▸ **Data provided**:
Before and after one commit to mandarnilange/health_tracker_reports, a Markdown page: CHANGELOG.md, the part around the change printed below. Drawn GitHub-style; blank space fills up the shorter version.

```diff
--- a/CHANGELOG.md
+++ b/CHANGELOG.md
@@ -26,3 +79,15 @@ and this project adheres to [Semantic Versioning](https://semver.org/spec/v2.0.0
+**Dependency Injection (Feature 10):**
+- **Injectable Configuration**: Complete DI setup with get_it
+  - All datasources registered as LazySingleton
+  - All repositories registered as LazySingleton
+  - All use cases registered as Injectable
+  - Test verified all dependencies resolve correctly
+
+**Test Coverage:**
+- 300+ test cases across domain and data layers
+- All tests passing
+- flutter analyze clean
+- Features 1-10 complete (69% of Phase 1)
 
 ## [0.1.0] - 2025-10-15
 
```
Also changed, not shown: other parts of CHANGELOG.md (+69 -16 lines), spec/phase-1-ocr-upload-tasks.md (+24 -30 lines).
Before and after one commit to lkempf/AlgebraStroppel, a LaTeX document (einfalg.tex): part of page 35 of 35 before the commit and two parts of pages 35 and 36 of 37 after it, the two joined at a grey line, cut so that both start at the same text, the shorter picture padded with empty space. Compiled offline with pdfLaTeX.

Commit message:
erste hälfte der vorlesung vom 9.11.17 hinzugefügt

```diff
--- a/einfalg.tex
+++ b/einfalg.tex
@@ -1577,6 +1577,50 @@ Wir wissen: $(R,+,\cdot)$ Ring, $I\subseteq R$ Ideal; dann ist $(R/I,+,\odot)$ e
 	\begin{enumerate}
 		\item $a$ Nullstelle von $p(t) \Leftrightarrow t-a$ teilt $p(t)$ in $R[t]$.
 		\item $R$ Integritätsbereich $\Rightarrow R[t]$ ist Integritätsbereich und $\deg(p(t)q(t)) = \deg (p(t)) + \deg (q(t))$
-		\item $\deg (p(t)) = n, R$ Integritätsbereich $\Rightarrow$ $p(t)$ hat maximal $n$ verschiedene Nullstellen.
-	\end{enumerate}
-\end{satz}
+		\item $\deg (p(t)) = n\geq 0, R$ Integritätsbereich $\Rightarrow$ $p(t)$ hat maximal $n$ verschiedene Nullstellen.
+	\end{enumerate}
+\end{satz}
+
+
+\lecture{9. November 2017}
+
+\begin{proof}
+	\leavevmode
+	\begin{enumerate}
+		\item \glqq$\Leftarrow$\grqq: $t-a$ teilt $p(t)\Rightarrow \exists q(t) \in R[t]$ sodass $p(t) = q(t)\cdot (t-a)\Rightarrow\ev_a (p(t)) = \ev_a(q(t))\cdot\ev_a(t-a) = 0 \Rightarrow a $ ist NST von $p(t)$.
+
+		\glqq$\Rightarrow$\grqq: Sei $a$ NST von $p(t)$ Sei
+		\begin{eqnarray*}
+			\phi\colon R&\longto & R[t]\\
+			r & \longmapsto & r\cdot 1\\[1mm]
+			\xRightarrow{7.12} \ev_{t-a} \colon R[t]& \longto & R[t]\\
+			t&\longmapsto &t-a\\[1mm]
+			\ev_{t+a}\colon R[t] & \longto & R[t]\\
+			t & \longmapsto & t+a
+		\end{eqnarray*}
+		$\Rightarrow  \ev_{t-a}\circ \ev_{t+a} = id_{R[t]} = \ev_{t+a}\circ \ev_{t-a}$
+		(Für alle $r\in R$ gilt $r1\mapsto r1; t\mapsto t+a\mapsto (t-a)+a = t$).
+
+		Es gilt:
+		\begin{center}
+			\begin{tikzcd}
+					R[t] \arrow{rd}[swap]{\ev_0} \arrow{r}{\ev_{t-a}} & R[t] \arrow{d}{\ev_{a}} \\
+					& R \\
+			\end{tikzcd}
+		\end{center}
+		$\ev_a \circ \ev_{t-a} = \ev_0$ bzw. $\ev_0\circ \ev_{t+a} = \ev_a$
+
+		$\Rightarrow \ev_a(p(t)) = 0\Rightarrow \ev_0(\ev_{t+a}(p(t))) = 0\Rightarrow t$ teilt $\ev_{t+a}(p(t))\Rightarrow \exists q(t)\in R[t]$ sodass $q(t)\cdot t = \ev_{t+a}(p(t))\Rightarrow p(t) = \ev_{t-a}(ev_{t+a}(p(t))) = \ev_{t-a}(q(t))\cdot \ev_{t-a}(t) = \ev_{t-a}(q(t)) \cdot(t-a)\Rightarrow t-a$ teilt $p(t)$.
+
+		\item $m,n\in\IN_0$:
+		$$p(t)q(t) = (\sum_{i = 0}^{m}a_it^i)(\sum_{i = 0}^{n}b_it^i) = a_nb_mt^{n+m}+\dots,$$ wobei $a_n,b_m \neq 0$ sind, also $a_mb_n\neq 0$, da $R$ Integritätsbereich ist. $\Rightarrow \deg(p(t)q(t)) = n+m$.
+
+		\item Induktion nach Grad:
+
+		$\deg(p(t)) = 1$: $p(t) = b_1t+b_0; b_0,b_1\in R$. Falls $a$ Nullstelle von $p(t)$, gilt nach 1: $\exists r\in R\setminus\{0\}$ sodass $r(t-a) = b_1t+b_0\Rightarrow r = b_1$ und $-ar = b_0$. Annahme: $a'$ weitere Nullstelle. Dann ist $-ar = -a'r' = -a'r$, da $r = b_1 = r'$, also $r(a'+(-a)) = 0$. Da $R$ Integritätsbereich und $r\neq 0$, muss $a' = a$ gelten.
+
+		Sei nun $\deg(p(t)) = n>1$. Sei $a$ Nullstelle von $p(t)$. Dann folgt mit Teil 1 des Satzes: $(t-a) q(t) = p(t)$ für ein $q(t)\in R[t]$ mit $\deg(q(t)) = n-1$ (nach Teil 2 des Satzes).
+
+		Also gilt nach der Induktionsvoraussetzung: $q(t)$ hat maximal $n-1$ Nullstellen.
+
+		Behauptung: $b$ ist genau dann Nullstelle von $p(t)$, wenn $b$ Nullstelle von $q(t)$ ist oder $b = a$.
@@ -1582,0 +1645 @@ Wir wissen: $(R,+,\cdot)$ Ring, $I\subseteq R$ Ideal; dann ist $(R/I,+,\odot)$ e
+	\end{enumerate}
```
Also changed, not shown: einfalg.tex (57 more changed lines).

▸ **Work task**: Where the word "begin" shows up in a line of the entries above, copy that line.

▸ **Written response**:
 	\begin{enumerate}
+\begin{proof}
+	\begin{enumerate}
+		\begin{eqnarray*}
+		\begin{center}
+			\begin{tikzcd}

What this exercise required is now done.